While Arvind Kejriwal has a natural gift of rabble rousing, his government’s demand that the State be given control over Delhi Police, if met, is fraught with serious implications. First, the experience of India’s federalism does not suggest that a police force works better under the State government. Examples abound from Uttar Pradesh to West Bengal. Second, which is related to the first, activists who demand police reforms complain that the thing that comes in the way of the department’s proper conduct is politics. Delhi Police being arguably the least political of all polices in India — it has seldom been heard that the force is being misused by the Congress or the BJP — bringing it under the Delhi government will make it acquire the same malaise that afflict other States’ polices. Third, the Aam Aadmi Party, in its conduct, has not been able to inspire this confidence that it would handle law and order objectively. It has a propensity to subscribe to the wildest of conspiracy theories and float some of its own like the allegation that the police tried to kill an inconsequential ‘leader’ of the party. Its recruitment of dozens of MLAs as secretaries and making party apparatchik Navin Jaihind’s wife the head of Delhi’s Commission for Women indicates that, given the charge of the police, its favouritism and nepotism will affect the force. Fourth, the AAP’s record of demanding leniency for law breakers (for example, those who do not pay electricity and water bills) creates the apprehension that populism would influence policing in the capital, too.

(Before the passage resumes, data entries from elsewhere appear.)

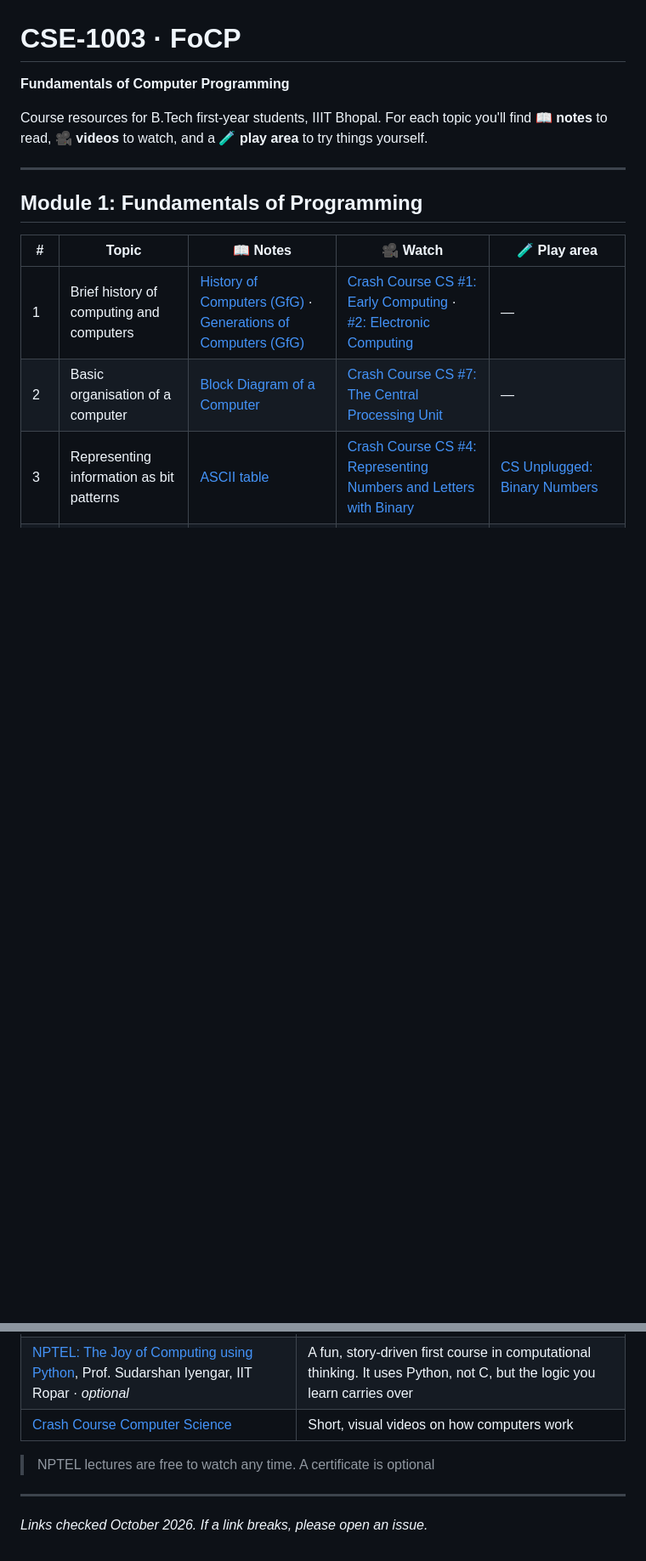
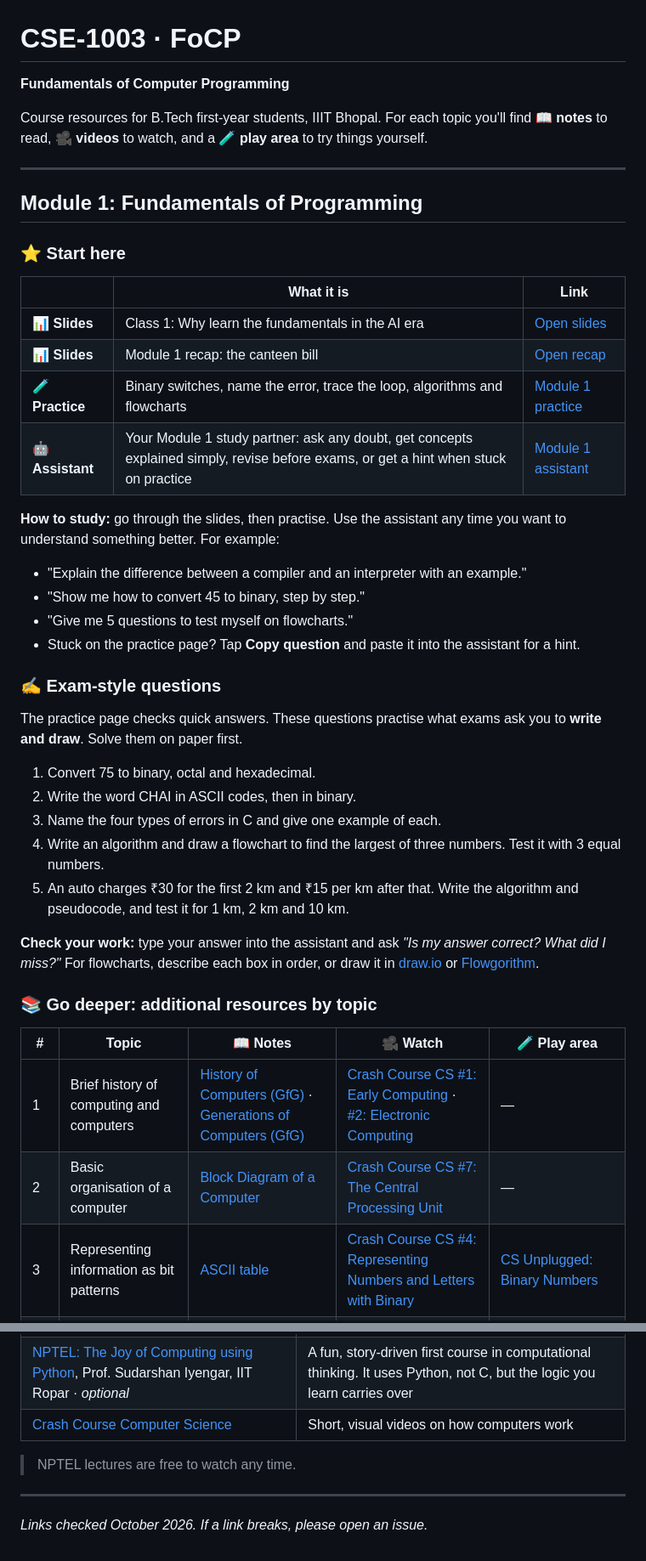
Before and after one commit to sachugowda/CSE-1003-FoCP, a Markdown page: README.md, 2 parts joined by grey strips. Shown at 85% size. Rendered like a GitHub page; blank space fills up the shorter version.

```diff
--- a/README.md
+++ b/README.md
@@ -7,6 +7,35 @@ For each topic you'll find **📖 notes** to read, **🎥 videos** to watch, and
 ---
 
 ## Module 1: Fundamentals of Programming
+
+### ⭐ Start here
+
+| | What it is | Link |
+|---|---|---|
+| 📊 **Slides** | Class 1: Why learn the fundamentals in the AI era | [Open slides](https://github.com/sachugowda/CSE-1003-FoCP/tree/main/CS1) |
+| 📊 **Slides** | Module 1 recap: the canteen bill | [Open recap](https://github.com/sachugowda/CSE-1003-FoCP/tree/main/Module-1-Recap) |
+| 🧪 **Practice** | Binary switches, name the error, trace the loop, algorithms and flowcharts | [Module 1 practice](https://sachugowda.github.io/CSE-1003-FoCP/practice/module1-practice.html) |
+| 🤖 **Assistant** | Your Module 1 study partner: ask any doubt, get concepts explained simply, revise before exams, or get a hint when stuck on practice | [Module 1 assistant](https://notebook.google.com/notebook/d21e64a6-0d1c-4e65-ac2d-39fe2dfde9be) |
+
+**How to study:** go through the slides, then practise. Use the assistant any time you want to understand something better. For example:
+- "Explain the difference between a compiler and an interpreter with an example."
+- "Show me how to convert 45 to binary, step by step."
+- "Give me 5 questions to test myself on flowcharts."
+- Stuck on the practice page? Tap **Copy question** and paste it into the assistant for a hint.
+
+### ✍️ Exam-style questions
+
+The practice page checks quick answers. These questions practise what exams ask you to **write and draw**. Solve them on paper first.
+
+1. Convert 75 to binary, octal and hexadecimal.
+2. Write the word CHAI in ASCII codes, then in binary.
+3. Name the four types of errors in C and give one example of each.
+4. Write an algorithm and draw a flowchart to find the largest of three numbers. Test it with 3 equal numbers.
+5. An auto charges ₹30 for the first 2 km and ₹15 per km after that. Write the algorithm and pseudocode, and test it for 1 km, 2 km and 10 km.
+
+**Check your work:** type your answer into the assistant and ask *"Is my answer correct? What did I miss?"* For flowcharts, describe each box in order, or draw it in [draw.io](https://app.diagrams.net/) or [Flowgorithm](http://www.flowgorithm.org/).
+
+### 📚 Go deeper: additional resources by topic
 
 | # | Topic | 📖 Notes | 🎥 Watch | 🧪 Play area |
 |---|---|---|---|---|
@@ -47,7 +64,7 @@ Try these before the exam. Write the algorithm or working first, then check it w
 | [NPTEL: The Joy of Computing using Python](https://nptel.ac.in/courses/106106182), Prof. Sudarshan Iyengar, IIT Ropar · *optional* | A fun, story-driven first course in computational thinking. It uses Python, not C, but the logic you learn carries over |
 | [Crash Course Computer Science](https://www.youtube.com/playlist?list=PL8dPuuaLjXtNlUrzyH5r6jN9ulIgZBpdo) | Short, visual videos on how computers work |
 
-> NPTEL lectures are free to watch any time. A certificate is optional
+> NPTEL lectures are free to watch any time.
 
 ---
 
```
Also changed, not shown: other parts of README.md (+0 -12 lines).
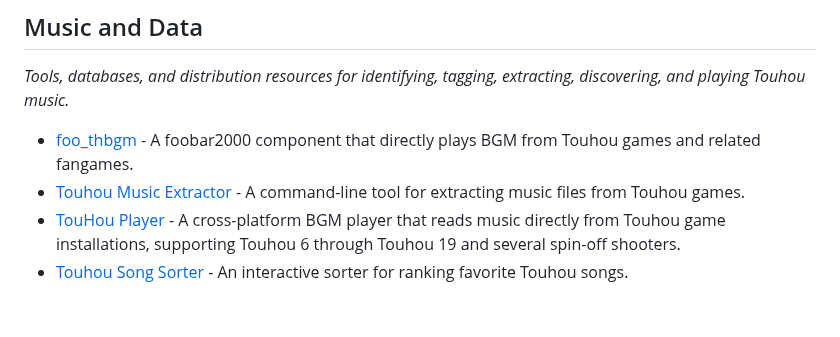
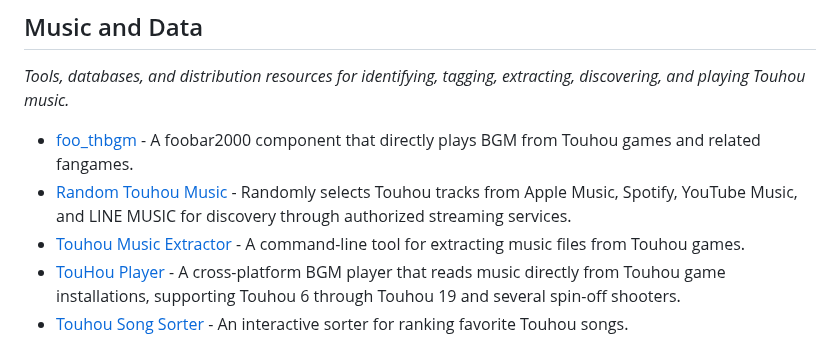
Before and after one commit to N0zoM1z0/awesome-touhou, a Markdown page: README.md, the part around the change. Drawn GitHub-style; blank space fills up the shorter version.

Commit message:
Add Random Touhou Music

```diff
--- a/README.md
+++ b/README.md
@@ -145,6 +145,7 @@ _Launchers, mods, and netplay improvements for Touhou fighting games._
 _Tools, databases, and distribution resources for identifying, tagging, extracting, discovering, and playing Touhou music._
 
 - [foo_thbgm](https://github.com/nyfair/foo_thbgm) - A foobar2000 component that directly plays BGM from Touhou games and related fangames.
+- [Random Touhou Music](https://github.com/shiroemons/random-touhou-music) - Randomly selects Touhou tracks from Apple Music, Spotify, YouTube Music, and LINE MUSIC for discovery through authorized streaming services.
 - [Touhou Music Extractor](https://github.com/lyons/touhou_music_extractor) - A command-line tool for extracting music files from Touhou games.
 - [TouHou Player](https://github.com/BearKidsTeam/thplayer) - A cross-platform BGM player that reads music directly from Touhou game installations, supporting Touhou 6 through Touhou 19 and several spin-off shooters.
 - [Touhou Song Sorter](https://github.com/relick/touhou-song-sorter) - An interactive sorter for ranking favorite Touhou songs.
```
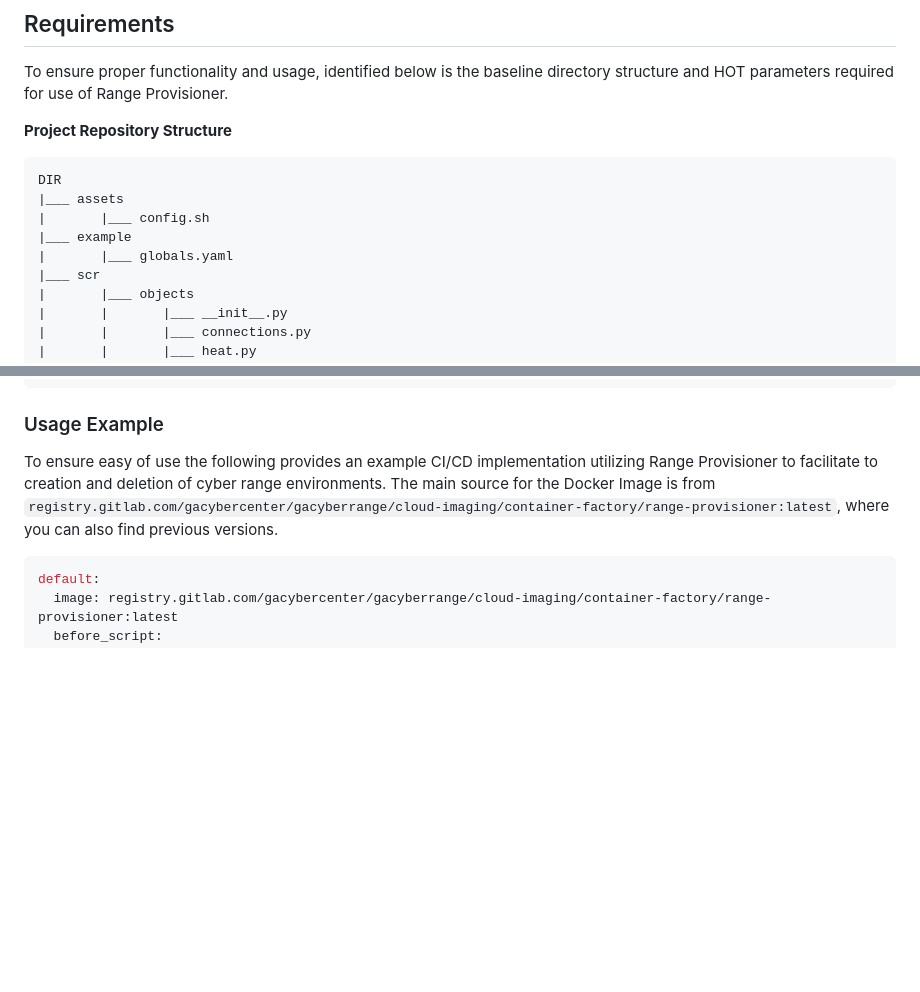
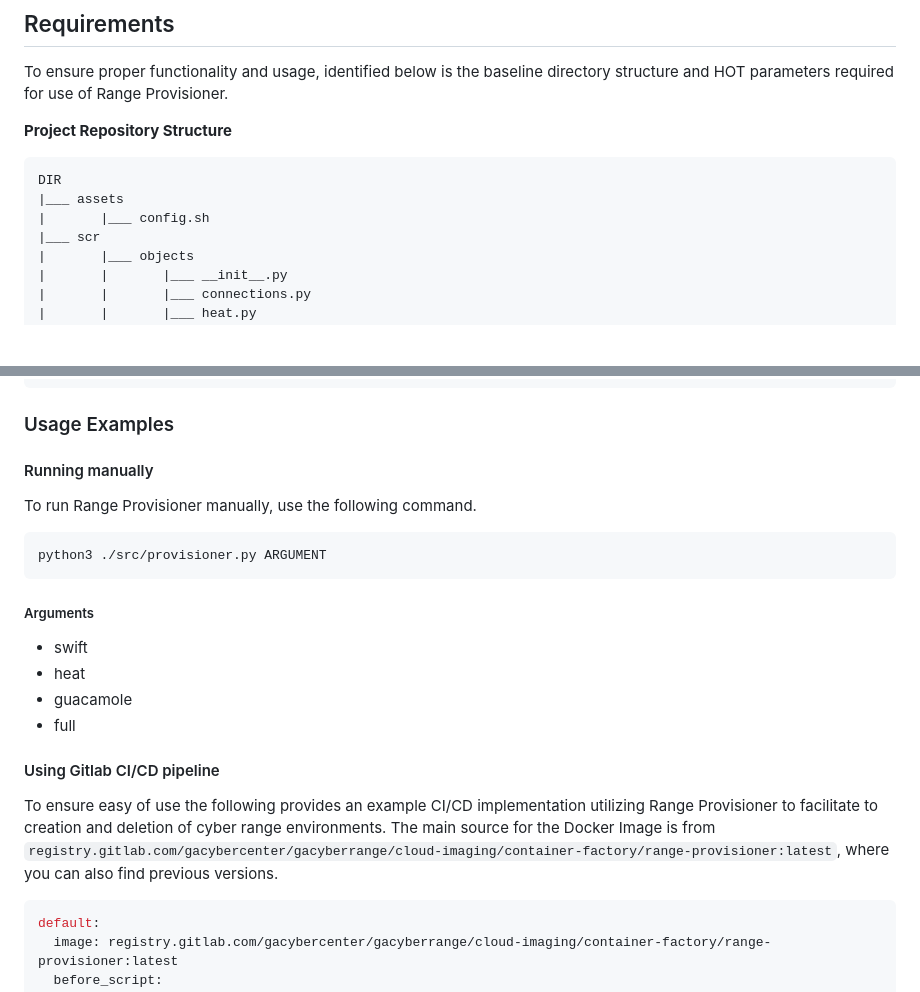
Before and after one commit to gacybercenter/range-provisioner, a Markdown page: README.md, 2 parts joined by grey strips. Rendered like a GitHub page; blank space fills up the shorter version.

Commit message:
chore: Updated the readme

````diff
--- a/README.md
+++ b/README.md
@@ -40,8 +40,6 @@ directory structure and HOT parameters required for use of Range Provisioner.
 DIR
 |___ assets
 |       |___ config.sh
-|___ example
-|       |___ globals.yaml
 |___ scr
 |       |___ objects
 |       |       |___ __init__.py
@@ -243,10 +241,30 @@ users:
   {% endfor %}
 ```
 
-### Usage Example
+### Usage Examples
+
+#### Running manually
+
+To run Range Provisioner manually, use the following command.
+
+```bash
+python3 ./src/provisioner.py ARGUMENT
+```
+
+##### Arguments
+
+- swift
+- heat
+- guacamole
+- full
+
+#### Using Gitlab CI/CD pipeline
 
 To ensure easy of use the following provides an example CI/CD implementation utilizing Range
-Provisioner to facilitate to creation and deletion of cyber range environments. The main source for the Docker Image is from `registry.gitlab.com/gacybercenter/gacyberrange/cloud-imaging/container-factory/range-provisioner:latest`, where you can also find previous versions.
+Provisioner to facilitate to creation and deletion of cyber range environments.
+The main source for the Docker Image is from
+`registry.gitlab.com/gacybercenter/gacyberrange/cloud-imaging/container-factory/range-provisioner:latest`,
+where you can also find previous versions.
 
 ```yaml
 default:
````
Also changed, not shown: other parts of README.md (+1 -1 lines).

Fifth, the Constitution does not provide for referendum. The proposed ‘referendum’ for Delhi’s full Statehood, of which policing is a part, would have no validity. The opinion poll, which it actually will be, would give a fillip to Kashmiri separatists’ longstanding demand for a plebiscite in the northern-most State. That would be a challenge to the nation’s integrity, given the irreconcilable demographic divide that it has witnessed since the signing of the Instrument of Accession, thanks to Article 370. Besides, Delhi does not belong to the people who live in this city alone. The whole country has a right to decide the administrative destiny of the national capital. The hub of the Indian executive’s policy- and decision-making processes cannot be allowed to be held to ransom by the expediency of local politics.

Sixth, the manner in which the AAP government has treated several IAS officers on deputation, denying them proper portfolios for days on end, gives rise to the possibility that it would misbehave with police officers, too. It is time a prominent section of the media that has been cheerleading this raucous city-based party without questioning it resumes sound journalism for the sake of sanity in the nation’s polity. When the chief minister ignored Police Commissioner BS Bassi’s proposal of compensating all victims of crime, most of whom are poor, Kejriwal’s ‘pro-poor’ plank stood exposed. It became clear that it isn’t the poor, but an identifiable face or case on television that motivates the media-created party. Denial of constant oxygen of publicity to Kejriwal & Co would be the most effective way of making them behave. And the police of the nation’s capital must remain a Central subject.